*Exercise goal*.
Show every line in the entries below where the word "some" appears.
· · · · ·
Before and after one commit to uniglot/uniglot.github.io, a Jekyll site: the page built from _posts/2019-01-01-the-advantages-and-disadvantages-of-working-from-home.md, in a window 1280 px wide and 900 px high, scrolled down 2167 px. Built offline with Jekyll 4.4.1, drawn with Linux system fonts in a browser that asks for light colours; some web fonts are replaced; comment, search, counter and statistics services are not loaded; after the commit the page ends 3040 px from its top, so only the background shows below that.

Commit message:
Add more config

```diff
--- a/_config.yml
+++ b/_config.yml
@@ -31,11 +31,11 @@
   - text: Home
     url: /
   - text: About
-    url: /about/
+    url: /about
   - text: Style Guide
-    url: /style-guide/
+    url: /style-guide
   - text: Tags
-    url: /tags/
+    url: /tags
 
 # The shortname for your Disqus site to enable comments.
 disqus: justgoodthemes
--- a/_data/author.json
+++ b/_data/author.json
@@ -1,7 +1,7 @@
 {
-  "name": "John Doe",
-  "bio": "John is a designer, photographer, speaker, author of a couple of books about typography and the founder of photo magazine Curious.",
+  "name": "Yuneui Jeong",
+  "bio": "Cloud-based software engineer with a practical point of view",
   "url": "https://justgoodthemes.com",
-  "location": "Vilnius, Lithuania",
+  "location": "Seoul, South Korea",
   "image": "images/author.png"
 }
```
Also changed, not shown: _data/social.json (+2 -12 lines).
· · · · ·
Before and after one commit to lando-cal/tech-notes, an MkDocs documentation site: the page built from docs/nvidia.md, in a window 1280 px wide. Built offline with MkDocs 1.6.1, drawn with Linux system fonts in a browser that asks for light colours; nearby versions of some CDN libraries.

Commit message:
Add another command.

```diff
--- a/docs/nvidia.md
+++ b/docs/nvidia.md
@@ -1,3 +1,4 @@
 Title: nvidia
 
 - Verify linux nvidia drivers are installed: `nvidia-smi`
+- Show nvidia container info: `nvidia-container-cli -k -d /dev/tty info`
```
· · · · ·
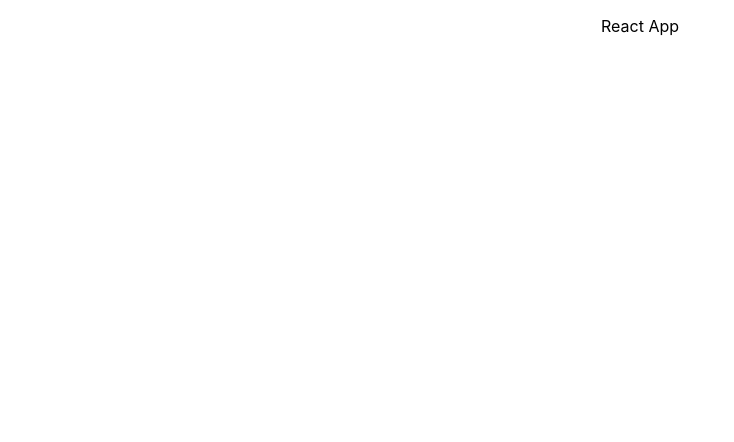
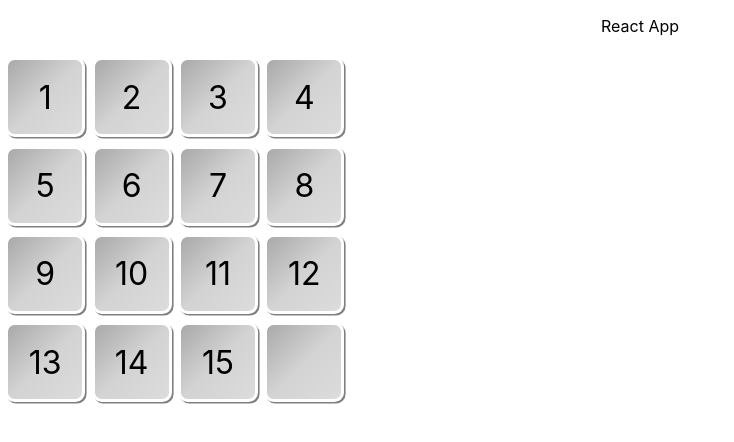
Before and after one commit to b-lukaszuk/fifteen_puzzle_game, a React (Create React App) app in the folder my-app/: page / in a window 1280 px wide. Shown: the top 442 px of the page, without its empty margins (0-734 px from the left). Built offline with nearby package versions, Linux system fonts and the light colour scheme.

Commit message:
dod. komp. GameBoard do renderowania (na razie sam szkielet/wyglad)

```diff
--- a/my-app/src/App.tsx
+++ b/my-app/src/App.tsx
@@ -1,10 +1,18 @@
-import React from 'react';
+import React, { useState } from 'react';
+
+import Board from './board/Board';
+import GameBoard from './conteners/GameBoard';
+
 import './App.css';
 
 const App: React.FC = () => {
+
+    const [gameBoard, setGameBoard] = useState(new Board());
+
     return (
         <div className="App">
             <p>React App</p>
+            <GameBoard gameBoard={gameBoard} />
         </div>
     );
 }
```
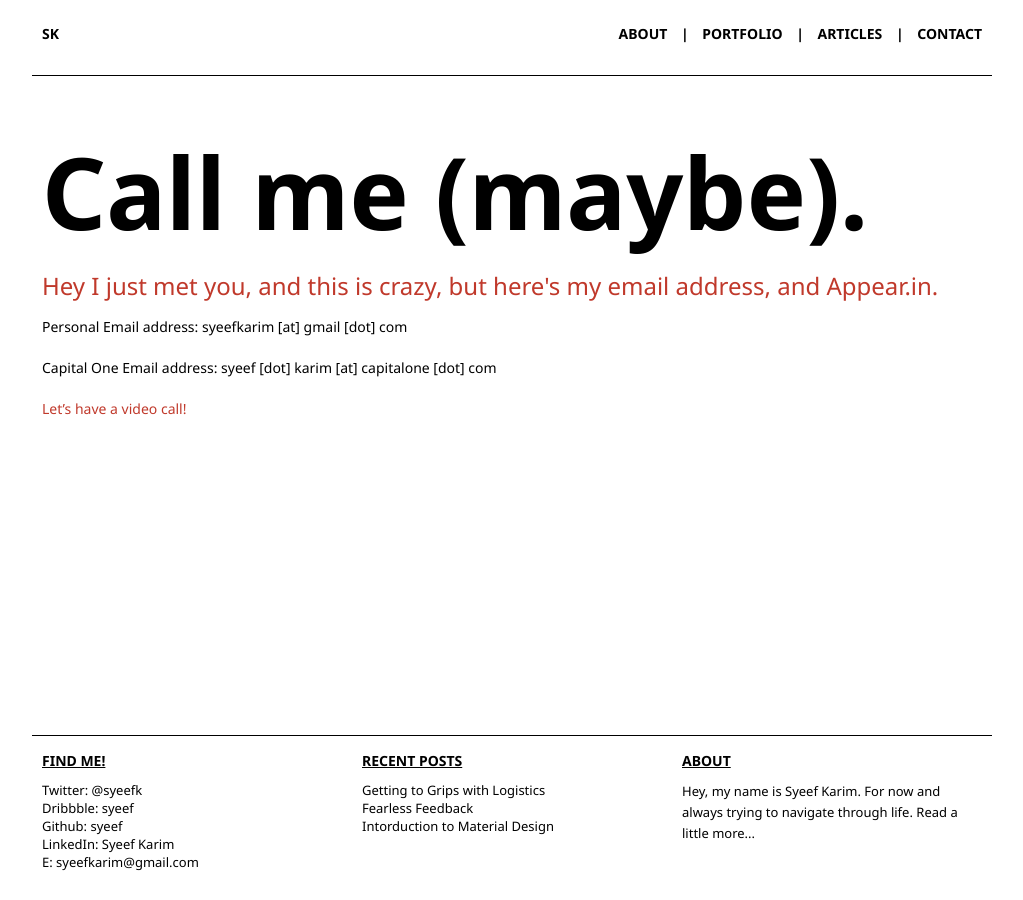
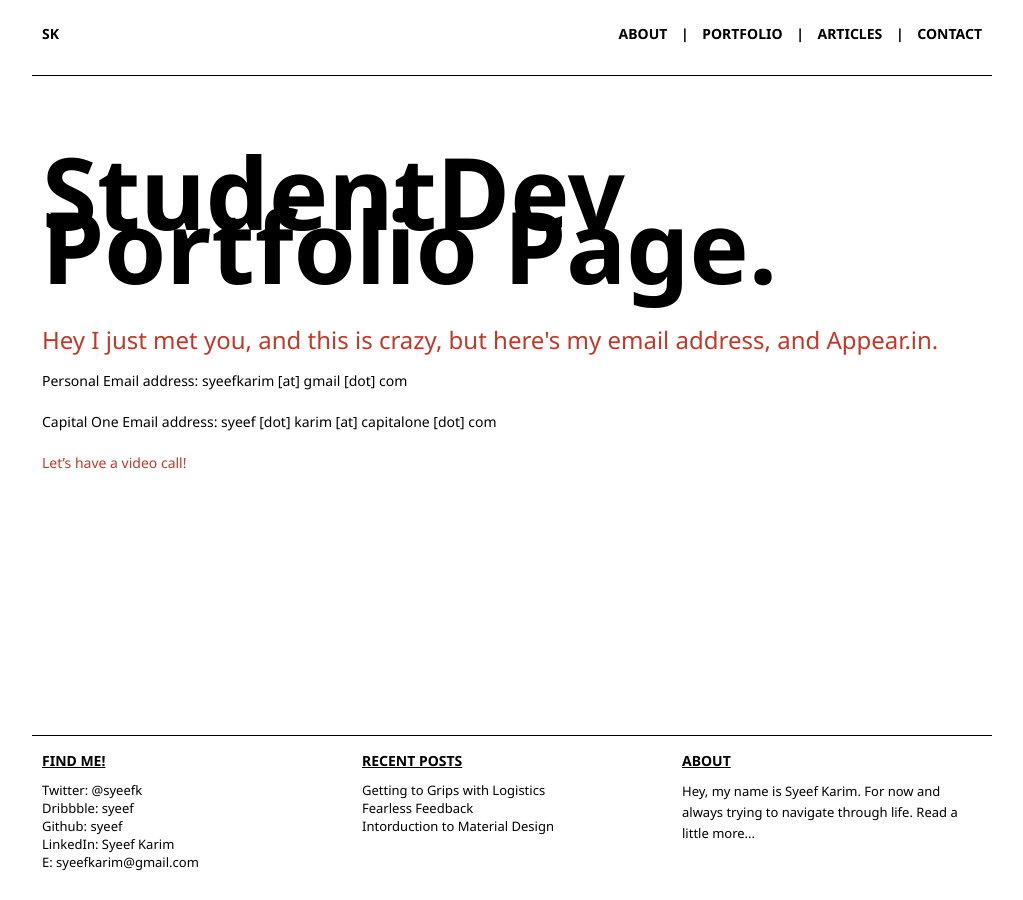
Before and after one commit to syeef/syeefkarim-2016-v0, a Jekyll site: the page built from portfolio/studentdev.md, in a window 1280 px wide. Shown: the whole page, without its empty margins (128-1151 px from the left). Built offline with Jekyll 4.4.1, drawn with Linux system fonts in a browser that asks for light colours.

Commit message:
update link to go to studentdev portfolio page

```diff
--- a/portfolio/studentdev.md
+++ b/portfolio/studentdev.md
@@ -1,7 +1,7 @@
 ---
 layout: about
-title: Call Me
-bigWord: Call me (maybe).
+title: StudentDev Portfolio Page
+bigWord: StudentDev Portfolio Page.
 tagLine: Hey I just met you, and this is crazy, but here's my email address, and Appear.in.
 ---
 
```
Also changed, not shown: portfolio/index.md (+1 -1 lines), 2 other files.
· · · · ·
*Your response*.
Before and after one commit to uniglot/uniglot.github.io, a Jekyll site: the page built from _posts/2019-01-01-the-advantages-and-disadvantages-of-working-from-home.md, in a window 1280 px wide and 900 px high, scrolled down 2167 px. Built offline with Jekyll 4.4.1, drawn with Linux system fonts in a browser that asks for light colours; some web fonts are replaced; comment, search, counter and statistics services are not loaded; after the commit the page ends 3040 px from its top, so only the background shows below that.
Before and after one commit to lando-cal/tech-notes, an MkDocs documentation site: the page built from docs/nvidia.md, in a window 1280 px wide. Built offline with MkDocs 1.6.1, drawn with Linux system fonts in a browser that asks for light colours; nearby versions of some CDN libraries.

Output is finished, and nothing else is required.